Citation: Martínez-Harms J, Guerrero PC, Martínez-Harms MJ, Poblete N, González K, Stavenga DG and Vorobyev M (2022) Mechanisms of flower coloring and eco-evolutionary implications of massive blooming events in the Atacama Desert. Front. Ecol. Evol. 10:957318. doi: 10.3389/fevo.2022.957318
Received: 30 May 2022; Accepted: 27 September 2022;
Published: 21 October 2022.
Edited by:Daniel Marques Almeida Pessoa, Federal University of Rio Grande do Norte, Brazil
Reviewed by:Adrian G. Dyer, RMIT University, Australia
Eduardo Narbona, Universidad Pablo de Olavide, Spain
Copyright © 2022 Martínez-Harms, Guerrero, Martínez-Harms, Poblete, González, Stavenga and Vorobyev. This is an open-access article distributed under the terms of the Creative Commons Attribution License (CC BY). The use, distribution or reproduction in other forums is permitted, provided the original author(s) and the copyright owner(s) are credited and that the original publication in this journal is cited, in accordance with accepted academic practice. No use, distribution or reproduction is permitted which does not comply with these terms.

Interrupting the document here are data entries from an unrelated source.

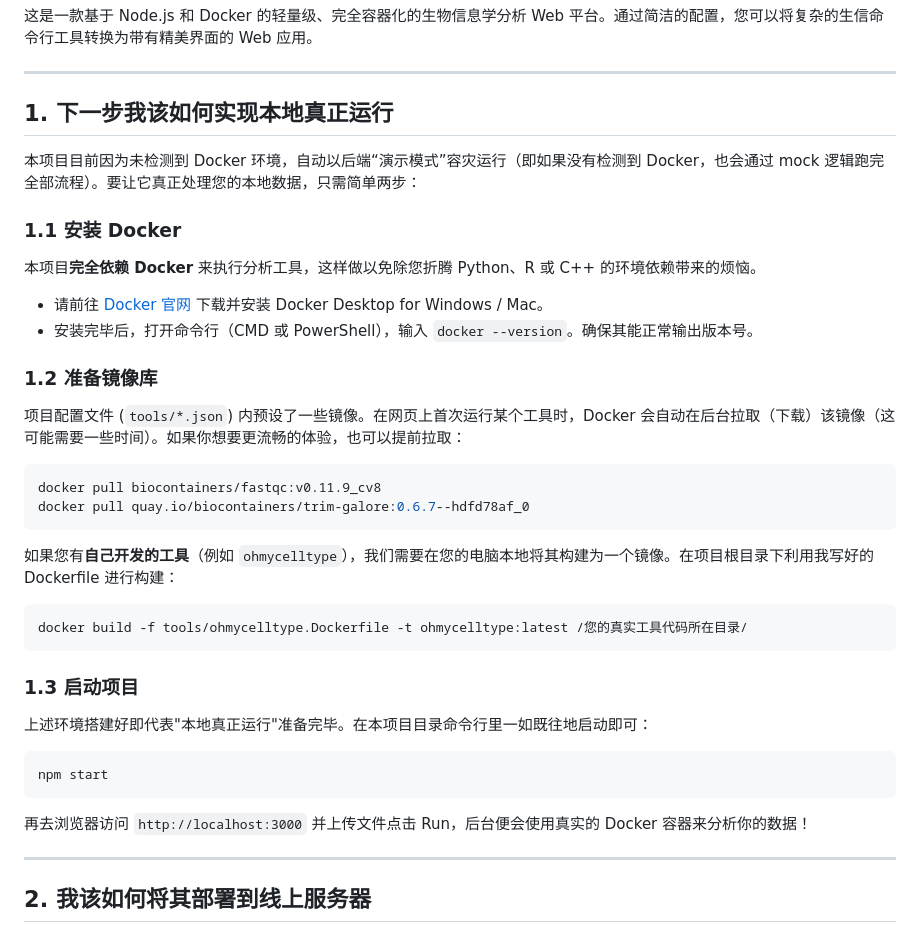
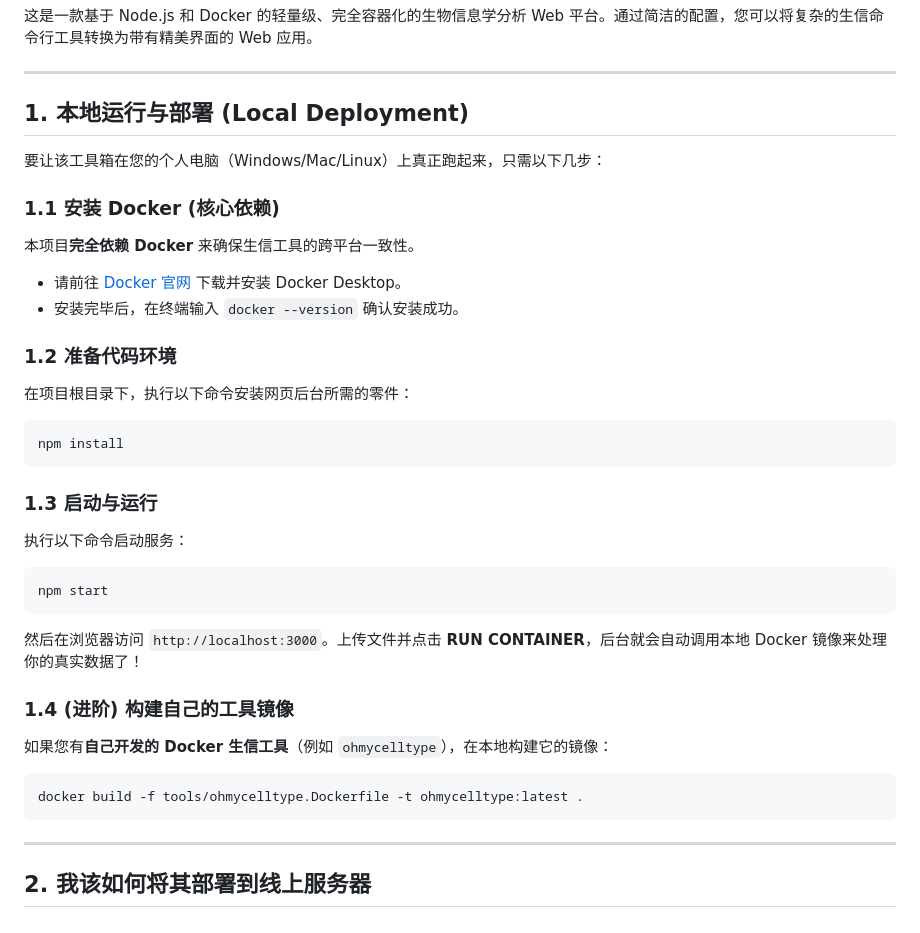
Before and after one commit to 51cat/my_web, a Markdown page: README.md, the part around the change. Rendered like a GitHub page.

Commit message:
docs: clarify local deployment steps

````diff
--- a/README.md
+++ b/README.md
@@ -4,32 +4,33 @@
 
 ---
 
-## 1. 下一步我该如何实现本地真正运行
+## 1. 本地运行与部署 (Local Deployment)
 
-本项目目前因为未检测到 Docker 环境，自动以后端“演示模式”容灾运行（即如果没有检测到 Docker，也会通过 mock 逻辑跑完全部流程）。要让它真正处理您的本地数据，只需简单两步：
+要让该工具箱在您的个人电脑（Windows/Mac/Linux）上真正跑起来，只需以下几步：
 
-### 1.1 安装 Docker
-本项目**完全依赖 Docker** 来执行分析工具，这样做以免除您折腾 Python、R 或 C++ 的环境依赖带来的烦恼。
-- 请前往 [Docker 官网](https://www.docker.com/products/docker-desktop/) 下载并安装 Docker Desktop for Windows / Mac。
-- 安装完毕后，打开命令行（CMD 或 PowerShell），输入 `docker --version`。确保其能正常输出版本号。
+### 1.1 安装 Docker (核心依赖)
+本项目**完全依赖 Docker** 来确保生信工具的跨平台一致性。
+- 请前往 [Docker 官网](https://www.docker.com/products/docker-desktop/) 下载并安装 Docker Desktop。
+- 安装完毕后，在终端输入 `docker --version` 确认安装成功。
 
-### 1.2 准备镜像库
-项目配置文件 (`tools/*.json`) 内预设了一些镜像。在网页上首次运行某个工具时，Docker 会自动在后台拉取（下载）该镜像（这可能需要一些时间）。如果你想要更流畅的体验，也可以提前拉取：
+### 1.2 准备代码环境
+在项目根目录下，执行以下命令安装网页后台所需的零件：
 ```bash
-docker pull biocontainers/fastqc:v0.11.9_cv8
-docker pull quay.io/biocontainers/trim-galore:0.6.7--hdfd78af_0
-```
-如果您有**自己开发的工具**（例如 `ohmycelltype`），我们需要在您的电脑本地将其构建为一个镜像。在项目根目录下利用我写好的 Dockerfile 进行构建：
-```bash
-docker build -f tools/ohmycelltype.Dockerfile -t ohmycelltype:latest /您的真实工具代码所在目录/
+npm install
 ```
 
-### 1.3 启动项目
-上述环境搭建好即代表"本地真正运行"准备完毕。在本项目目录命令行里一如既往地启动即可：
+### 1.3 启动与运行
+执行以下命令启动服务：
 ```bash
 npm start
 ```
-再去浏览器访问 `http://localhost:3000` 并上传文件点击 Run，后台便会使用真实的 Docker 容器来分析你的数据！
+然后在浏览器访问 `http://localhost:3000`。上传文件并点击 **RUN CONTAINER**，后台就会自动调用本地 Docker 镜像来处理你的真实数据了！
+
+### 1.4 (进阶) 构建自己的工具镜像
+如果您有**自己开发的 Docker 生信工具**（例如 `ohmycelltype`），在本地构建它的镜像：
+```bash
+docker build -f tools/ohmycelltype.Dockerfile -t ohmycelltype:latest .
+```
 
 ---
 
````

*Correspondence: Jaime Martínez-Harms, email@example.com